The eruption began at 3:15 p.m. (2:15 p.m. GMT) on a wooded slope in Cumbre Vieja National Park on Sunday, the government said.
Cumbre Vieja is one of the most active volcanic regions in the Canaries and the eruption comes after a week-long build-up of seismic activity, prompting authorities to evacuate thousands of people from neighboring settlements.
As night fell, video footage showed lava fountains projecting hundreds of feet into the sky and at least three glowing orange rivers of molten rock pouring down the hill, tearing through woods and farmland and spreading as they reached the lower lands.

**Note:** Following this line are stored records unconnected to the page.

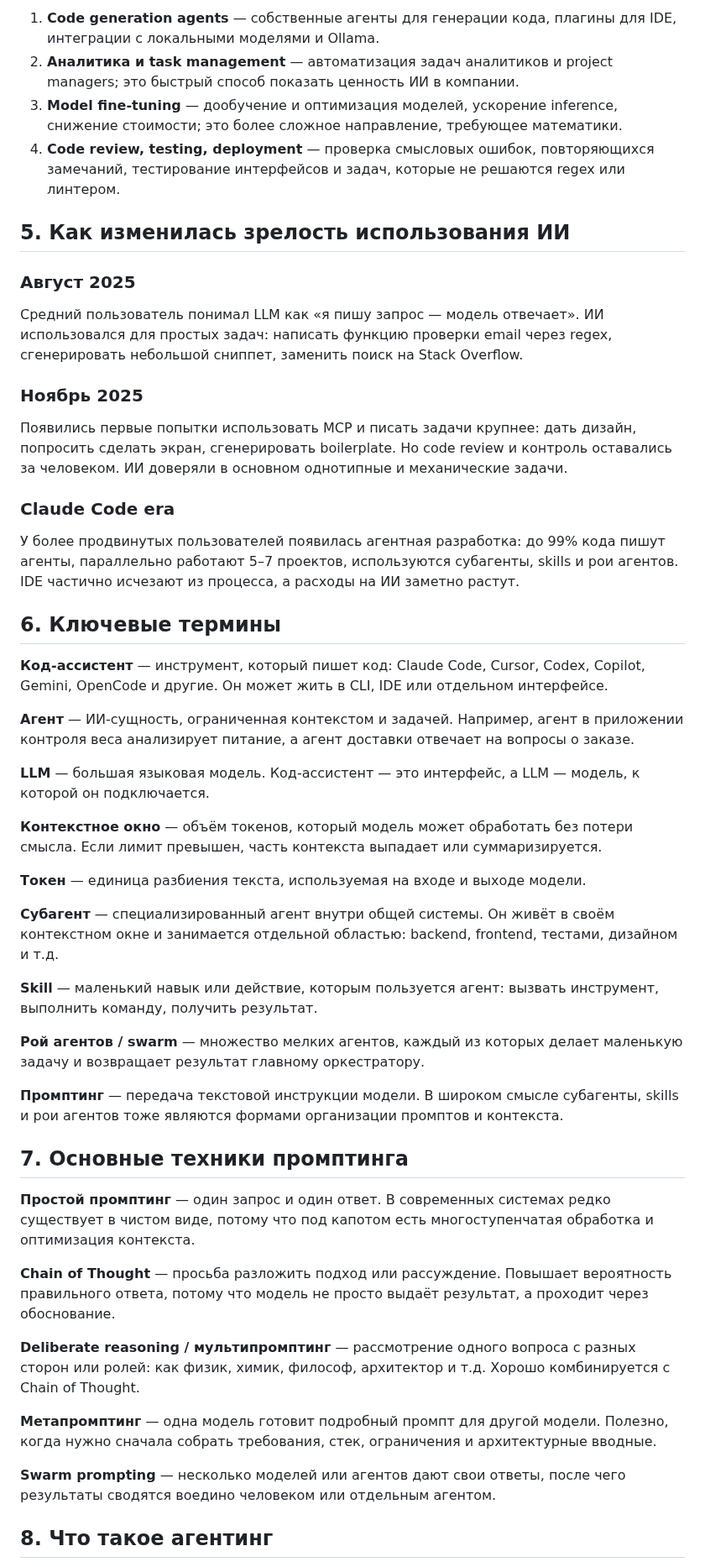
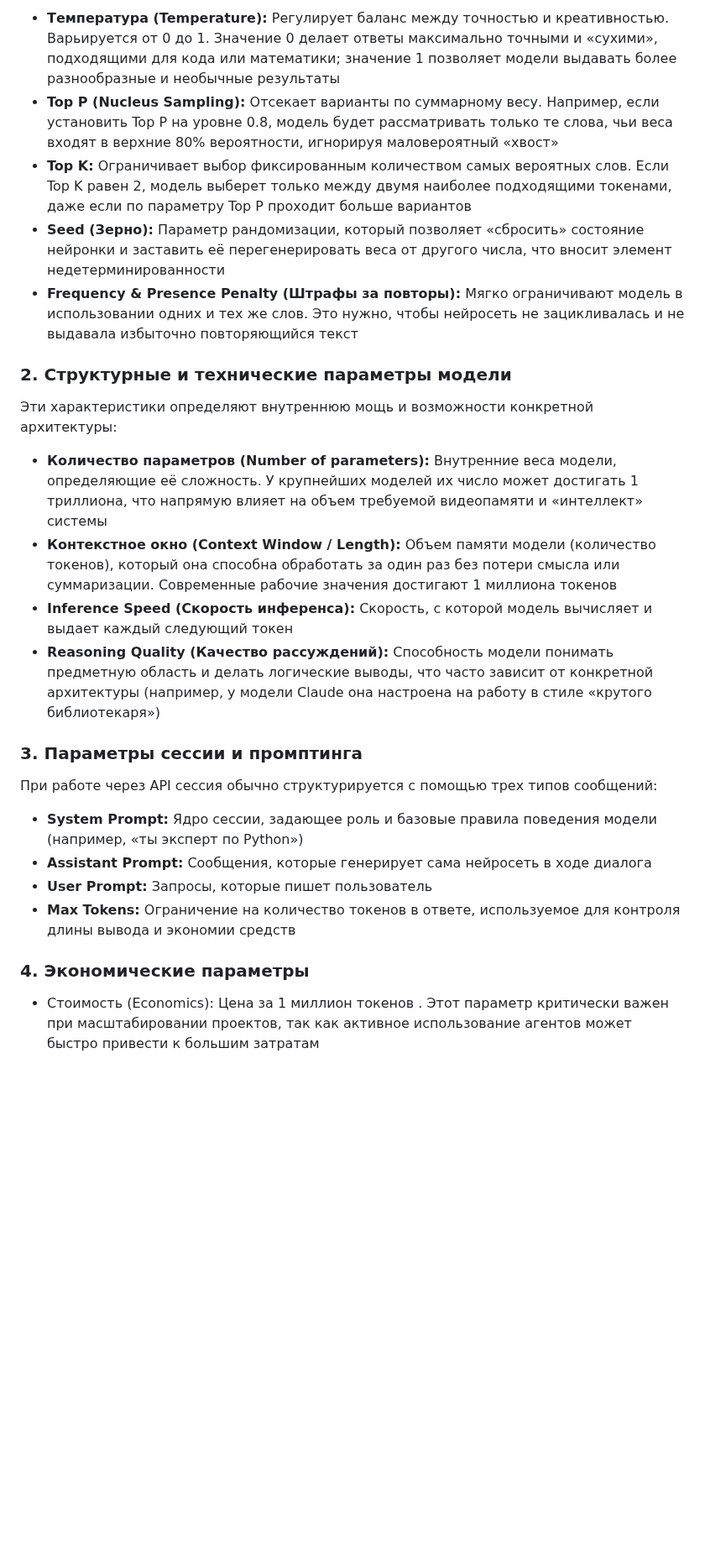
Before and after one commit to dpmn/ai-advent-challenge, a Markdown page: docs/lessions/week-01.md, the part around one of its changes. Shown at 84% size. Rendered like a GitHub page; blank space fills up the shorter version.

```diff
--- a/docs/lessions/week-01.md
+++ b/docs/lessions/week-01.md
@@ -43,54 +50,31 @@
 
-1. **Code generation agents** — собственные агенты для генерации кода, плагины для IDE, интеграции с локальными моделями и Ollama.
-2. **Аналитика и task management** — автоматизация задач аналитиков и project managers; это быстрый способ показать ценность ИИ в компании.
-3. **Model fine-tuning** — дообучение и оптимизация моделей, ускорение inference, снижение стоимости; это более сложное направление, требующее математики.
-4. **Code review, testing, deployment** — проверка смысловых ошибок, повторяющихся замечаний, тестирование интерфейсов и задач, которые не решаются regex или линтером.
+- **Температура (Temperature):** Регулирует баланс между точностью и креативностью. Варьируется от 0 до 1. Значение 0 делает ответы максимально точными и «сухими», подходящими для кода или математики; значение 1 позволяет модели выдавать более разнообразные и необычные результаты
+- **Top P (Nucleus Sampling):** Отсекает варианты по суммарному весу. Например, если установить Top P на уровне 0.8, модель будет рассматривать только те слова, чьи веса входят в верхние 80% вероятности, игнорируя маловероятный «хвост»
+- **Top K:** Ограничивает выбор фиксированным количеством самых вероятных слов. Если Top K равен 2, модель выберет только между двумя наиболее подходящими токенами, даже если по параметру Top P проходит больше вариантов
+- **Seed (Зерно):** Параметр рандомизации, который позволяет «сбросить» состояние нейронки и заставить её перегенерировать веса от другого числа, что вносит элемент недетерминированности
+- **Frequency & Presence Penalty (Штрафы за повторы):** Мягко ограничивают модель в использовании одних и тех же слов. Это нужно, чтобы нейросеть не зацикливалась и не выдавала избыточно повторяющийся текст
 
-## 5. Как изменилась зрелость использования ИИ
+### 2. Структурные и технические параметры модели
 
-### Август 2025
+Эти характеристики определяют внутреннюю мощь и возможности конкретной архитектуры:
 
-Средний пользователь понимал LLM как «я пишу запрос — модель отвечает». ИИ использовался для простых задач: написать функцию проверки email через regex, сгенерировать небольшой сниппет, заменить поиск на Stack Overflow.
+- **Количество параметров (Number of parameters):** Внутренние веса модели, определяющие её сложность. У крупнейших моделей их число может достигать 1 триллиона, что напрямую влияет на объем требуемой видеопамяти и «интеллект» системы
+- **Контекстное окно (Context Window / Length):** Объем памяти модели (количество токенов), который она способна обработать за один раз без потери смысла или суммаризации. Современные рабочие значения достигают 1 миллиона токенов
+- **Inference Speed (Скорость инференса):** Скорость, с которой модель вычисляет и выдает каждый следующий токен
+- **Reasoning Quality (Качество рассуждений):** Способность модели понимать предметную область и делать логические выводы, что часто зависит от конкретной архитектуры (например, у модели Claude она настроена на работу в стиле «крутого библиотекаря»)
 
-### Ноябрь 2025
+### 3. Параметры сессии и промптинга
 
-Появились первые попытки использовать MCP и писать задачи крупнее: дать дизайн, попросить сделать экран, сгенерировать boilerplate. Но code review и контроль оставались за человеком. ИИ доверяли в основном однотипные и механические задачи.
+При работе через API сессия обычно структурируется с помощью трех типов сообщений:
 
-### Claude Code era
+- **System Prompt:** Ядро сессии, задающее роль и базовые правила поведения модели (например, «ты эксперт по Python»)
+- **Assistant Prompt:** Сообщения, которые генерирует сама нейросеть в ходе диалога
+- **User Prompt:** Запросы, которые пишет пользователь
+- **Max Tokens:** Ограничение на количество токенов в ответе, используемое для контроля длины вывода и экономии средств
 
-У более продвинутых пользователей появилась агентная разработка: до 99% кода пишут агенты, параллельно работают 5–7 проектов, используются субагенты, skills и рои агентов. IDE частично исчезают из процесса, а расходы на ИИ заметно растут.
 
-## 6. Ключевые термины
+### 4. Экономические параметры
 
-**Код-ассистент** — инструмент, который пишет код: Claude Code, Cursor, Codex, Copilot, Gemini, OpenCode и другие. Он может жить в CLI, IDE или отдельном интерфейсе.
+- Стоимость (Economics): Цена за 1 миллион токенов . Этот параметр критически важен при масштабировании проектов, так как активное использование агентов может быстро привести к большим затратам
 
-**Агент** — ИИ-сущность, ограниченная контекстом и задачей. Например, агент в приложении контроля веса анализирует питание, а агент доставки отвечает на вопросы о заказе.
 
-**LLM** — большая языковая модель. Код-ассистент — это интерфейс, а LLM — модель, к которой он подключается.
-
-**Контекстное окно** — объём токенов, который модель может обработать без потери смысла. Если лимит превышен, часть контекста выпадает или суммаризируется.
-
-**Токен** — единица разбиения текста, используемая на входе и выходе модели.
-
-**Субагент** — специализированный агент внутри общей системы. Он живёт в своём контекстном окне и занимается отдельной областью: backend, frontend, тестами, дизайном и т.д.
-
-**Skill** — маленький навык или действие, которым пользуется агент: вызвать инструмент, выполнить команду, получить результат.
-
-**Рой агентов / swarm** — множество мелких агентов, каждый из которых делает маленькую задачу и возвращает результат главному оркестратору.
-
-**Промптинг** — передача текстовой инструкции модели. В широком смысле субагенты, skills и рои агентов тоже являются формами организации промптов и контекста.
-
-## 7. Основные техники промптинга
-
-**Простой промптинг** — один запрос и один ответ. В современных системах редко существует в чистом виде, потому что под капотом есть многоступенчатая обработка и оптимизация контекста.
-
-**Chain of Thought** — просьба разложить подход или рассуждение. Повышает вероятность правильного ответа, потому что модель не просто выдаёт результат, а проходит через обоснование.
-
-**Deliberate reasoning / мультипромптинг** — рассмотрение одного вопроса с разных сторон или ролей: как физик, химик, философ, архитектор и т.д. Хорошо комбинируется с Chain of Thought.
-
-**Метапромптинг** — одна модель готовит подробный промпт для другой модели. Полезно, когда нужно сначала собрать требования, стек, ограничения и архитектурные вводные.
-
-**Swarm prompting** — несколько моделей или агентов дают свои ответы, после чего результаты сводятся воедино человеком или отдельным агентом.
-
-## 8. Что такое агентинг
-
```
Also changed, not shown: other parts of docs/lessions/week-01.md (+32 -88 lines), docs/lessions/week-04.md (+2 -2 lines).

A stream, several hundred meters long and tens of meters wide, crossed a road and began to engulf scattered houses in the evacuated village of El Paso. Video footage shared on social media, which Reuters news agency could not verify, showed lava entering a house.
“When the volcano erupted today, I was scared. For journalists it is something spectacular, for us it is a tragedy. I think the lava has reached the houses of some parents, ”local resident Isabel Fuentes, 55, told Spanish television TVE.
The last eruption dates from 1971.
“I was five years old when the volcano last erupted. You never recover from a volcanic eruption, ”added Fuentes, who said she moved to another house on Sunday for her safety.
” Stay home “
Canary Islands President Angel Victor Torres told a press conference on Sunday evening that 5,000 people had been evacuated and that no injuries had been reported so far.
“It is not foreseeable that someone else will have to be evacuated. The lava moves towards the coast and the damage will be material. According to experts, there are around 17 to 20 million cubic meters (55.7 to 65 cubic feet) of lava, ”he said.
Flights to and from the Canaries were continuing normally, the airport operator Aena said.
Spain’s Prime Minister Pedro Sanchez has delayed a trip to the United Nations to visit La Palma, the archipelago’s most northwestern island, arriving late Sunday.
“We have all the resources (to deal with the eruption) and all the troops, the citizens can sleep peacefully,” he said.
Stavros Meletlidis, a volcanologist at the Spanish Geographical Institute, said the eruption tore five holes in the hill and he could not know how long it would last.
“We have to measure the lava every day and that will help us determine that. “
The first recorded eruption in La Palma dates back to 1430, according to the Spanish National Geographical Institute (ING).